An essential work for anyone practicing in insolvency who routinely uses the Insolvency Rules.

This Annotated Guide to the New Insolvency Rules currently compares the Insolvency Rules 1986 with the draft new insolvency rules published by the Insolvency Service in July 2015. We will be publishing an updated version of this Annotated Guide as soon as possible comparing the Insolvency Rules 1986 with the Insolvency (England and Wales) Rules 2016, which were laid before Parliament on 25 October 2016.

About the Authors

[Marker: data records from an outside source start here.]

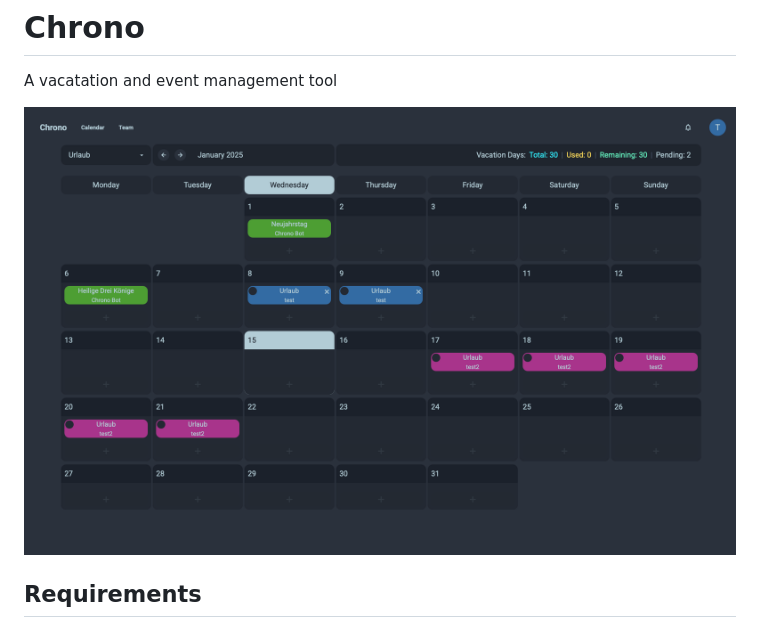
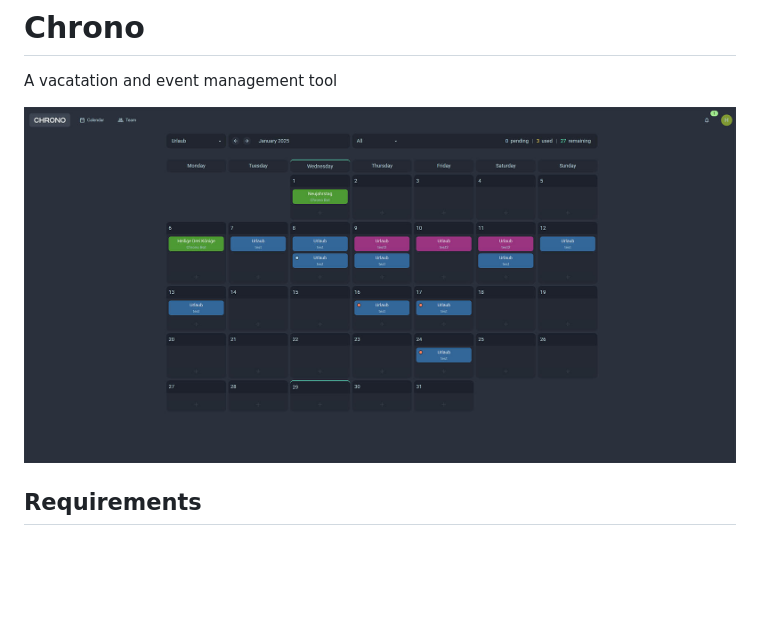
Before and after one commit to Design0r/chrono, a Markdown page: README.md, the part around the change. GitHub-like rendering; pictures changed too: docs/chrono.jpg (added), docs/chrono.png (deleted); blank space fills up the shorter version.

Commit message:
changed readme screenshot

```diff
--- a/README.md
+++ b/README.md
@@ -2,7 +2,7 @@
 
 A vacatation and event management tool
 
-![screenshot](./docs/chrono.png)
+![screenshot](./docs/chrono.jpg)
 
 ## Requirements
 
```
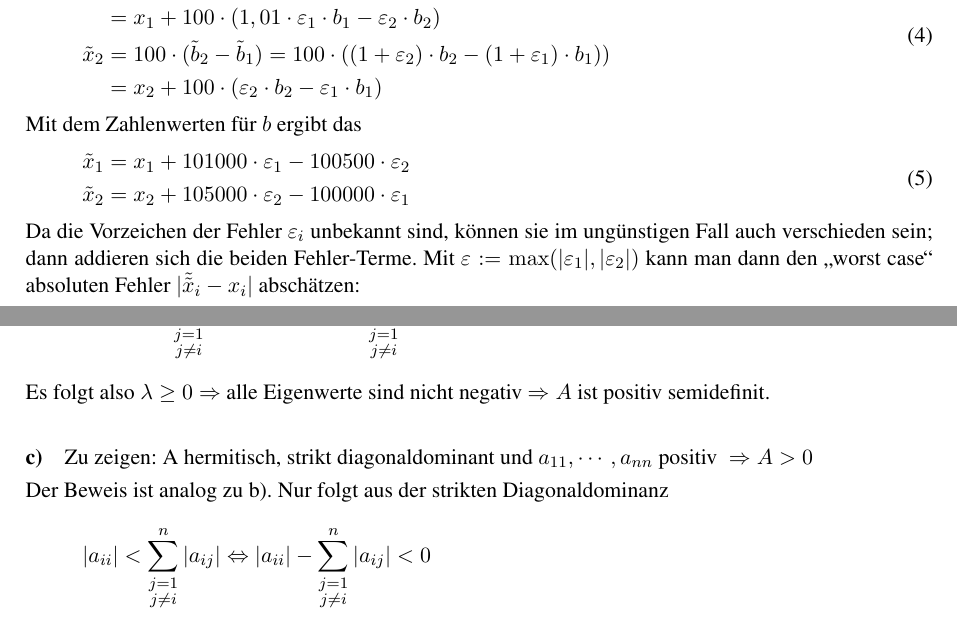
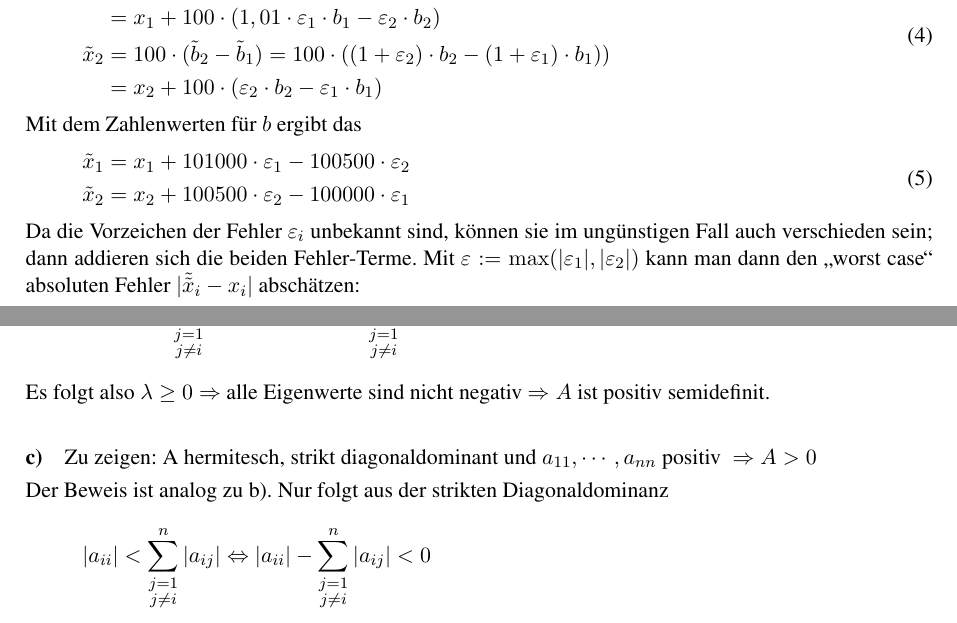
Before and after one commit to MiHuf/Numerik, a LaTeX document (Blatt01.tex, which reads Blatt01_Aufg1.tex, Blatt01_Aufg2.tex): two parts of pages 1 and 3 of 3, joined at a grey line, cut so that both start at the same text. Compiled offline with pdfLaTeX; the source files are stored in an older character set and shown here as Unicode.

Commit message:
Tippfehler

```diff
--- a/Blatt01_Aufg1.tex
+++ b/Blatt01_Aufg1.tex
@@ -48,7 +48,7 @@ Mit dem Zahlenwerten für $b$ ergibt das
 \begin{align} \label{eq3}
 \begin{split}
   \tilde{x}_1 &= x_1 + 101000 \cdot \varepsilon_1 - 100500 \cdot \varepsilon_2\\
-  \tilde{x}_2 &= x_2 + 105000 \cdot \varepsilon_2 - 100000 \cdot \varepsilon_1
+  \tilde{x}_2 &= x_2 + 100500 \cdot \varepsilon_2 - 100000 \cdot \varepsilon_1
 \end{split}
 \end{align}
 Da die Vorzeichen der Fehler $\varepsilon_i$ unbekannt sind, können sie im
--- a/Blatt01_Aufg2.tex
+++ b/Blatt01_Aufg2.tex
@@ -80,7 +80,7 @@ folgt dann:
 Es folgt also $\lambda \ge 0 \Rightarrow$  alle Eigenwerte sind nicht negativ $\Rightarrow A $ ist positiv semidefinit.
 
 \paragraph*{c)}
-Zu zeigen: A hermitisch, strikt diagonaldominant und $a_{11}, \cdots ,a_{nn} \text{ positiv}\ \Rightarrow A > 0$
+Zu zeigen: A hermitesch, strikt diagonaldominant und $a_{11}, \cdots ,a_{nn} \text{ positiv}\ \Rightarrow A > 0$
 
 Der Beweis ist analog zu b). Nur folgt aus der strikten Diagonaldominanz
 \begin{align*}
```
Also changed, not shown: Blatt01.pdf, Blatt01_Aufg2.tex (2 more changed lines).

Susan Morgan
Director, Enigma Resource Group
Susan has specialised in all types of insolvency cases. She has worked in private practice, regulatory and government sectors with experience in investigation, risk and compliance. Her work has included providing
advice to government departments, advising non-UK governments on insolvency matters and serving as a visiting fellow in insolvency at Kingston University.

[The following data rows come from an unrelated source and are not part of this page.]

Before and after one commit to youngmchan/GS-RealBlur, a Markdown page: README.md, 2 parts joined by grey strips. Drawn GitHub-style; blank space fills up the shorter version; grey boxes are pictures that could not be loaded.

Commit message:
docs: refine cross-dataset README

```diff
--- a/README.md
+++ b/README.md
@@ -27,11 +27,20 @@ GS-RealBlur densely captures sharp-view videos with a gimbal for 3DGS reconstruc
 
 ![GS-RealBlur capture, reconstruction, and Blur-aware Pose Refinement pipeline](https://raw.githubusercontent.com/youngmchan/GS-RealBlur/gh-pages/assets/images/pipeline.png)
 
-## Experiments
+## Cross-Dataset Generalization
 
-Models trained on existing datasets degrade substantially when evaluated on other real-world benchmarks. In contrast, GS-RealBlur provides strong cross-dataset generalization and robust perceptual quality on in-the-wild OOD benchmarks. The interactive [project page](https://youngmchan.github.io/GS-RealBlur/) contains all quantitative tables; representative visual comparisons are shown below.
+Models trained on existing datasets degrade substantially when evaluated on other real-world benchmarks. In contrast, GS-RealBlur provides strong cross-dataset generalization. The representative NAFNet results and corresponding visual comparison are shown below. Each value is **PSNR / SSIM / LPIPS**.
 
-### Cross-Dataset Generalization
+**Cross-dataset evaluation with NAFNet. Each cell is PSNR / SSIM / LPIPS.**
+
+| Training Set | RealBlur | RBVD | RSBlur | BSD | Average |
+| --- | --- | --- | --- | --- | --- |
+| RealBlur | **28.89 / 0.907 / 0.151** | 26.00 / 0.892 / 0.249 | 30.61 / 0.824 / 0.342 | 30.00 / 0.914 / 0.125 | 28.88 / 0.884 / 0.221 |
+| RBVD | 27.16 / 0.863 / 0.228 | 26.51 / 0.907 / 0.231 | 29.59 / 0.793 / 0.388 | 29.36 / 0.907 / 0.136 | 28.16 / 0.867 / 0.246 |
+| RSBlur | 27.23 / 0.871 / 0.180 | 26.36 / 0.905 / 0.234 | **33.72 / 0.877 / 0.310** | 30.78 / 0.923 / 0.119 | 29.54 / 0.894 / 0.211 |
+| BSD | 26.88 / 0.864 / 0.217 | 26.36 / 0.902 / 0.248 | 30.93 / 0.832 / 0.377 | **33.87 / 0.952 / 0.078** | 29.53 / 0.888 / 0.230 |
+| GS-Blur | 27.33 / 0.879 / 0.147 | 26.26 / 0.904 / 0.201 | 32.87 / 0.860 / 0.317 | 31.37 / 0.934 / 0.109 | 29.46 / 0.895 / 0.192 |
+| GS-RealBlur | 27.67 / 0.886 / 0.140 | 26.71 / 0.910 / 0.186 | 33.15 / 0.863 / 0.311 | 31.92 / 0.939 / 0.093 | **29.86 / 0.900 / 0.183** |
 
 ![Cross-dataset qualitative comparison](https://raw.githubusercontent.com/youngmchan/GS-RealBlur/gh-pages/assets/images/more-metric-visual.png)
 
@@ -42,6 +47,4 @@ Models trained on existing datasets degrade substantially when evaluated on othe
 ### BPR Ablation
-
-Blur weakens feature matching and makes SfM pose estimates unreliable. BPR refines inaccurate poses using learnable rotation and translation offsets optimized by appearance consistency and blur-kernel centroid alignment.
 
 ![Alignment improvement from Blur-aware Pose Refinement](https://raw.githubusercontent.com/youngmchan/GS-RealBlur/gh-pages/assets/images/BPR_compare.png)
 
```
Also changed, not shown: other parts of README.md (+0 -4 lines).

Dr John Tribe
Associate Professor, Kingston Law School
John is a leading researcher on personal insolvency law and bankruptcy history in the United Kingdom. He has published widely on personal insolvency and bankruptcy history. In 2006 he gave evidence to the
Scottish Parliament on bankruptcy reform and his work has been supportively cited by a number of his senior colleagues. An experienced media commentator, he has appeared on Sky television, BBC television
and radio and given a number of quotes to the national press on personal insolvency matters. John has undertaken funded commissioned research for the Insolvency Service (2005 and 2007), Grant Thornton
(2007), KPMG (2009), Baker Tilly (2011) and the London Gazette (2012). In 2013 John received funding from the Institute of Chartered Accountants in England and Wales (ICAEW) for the Cork Archive digitisation project.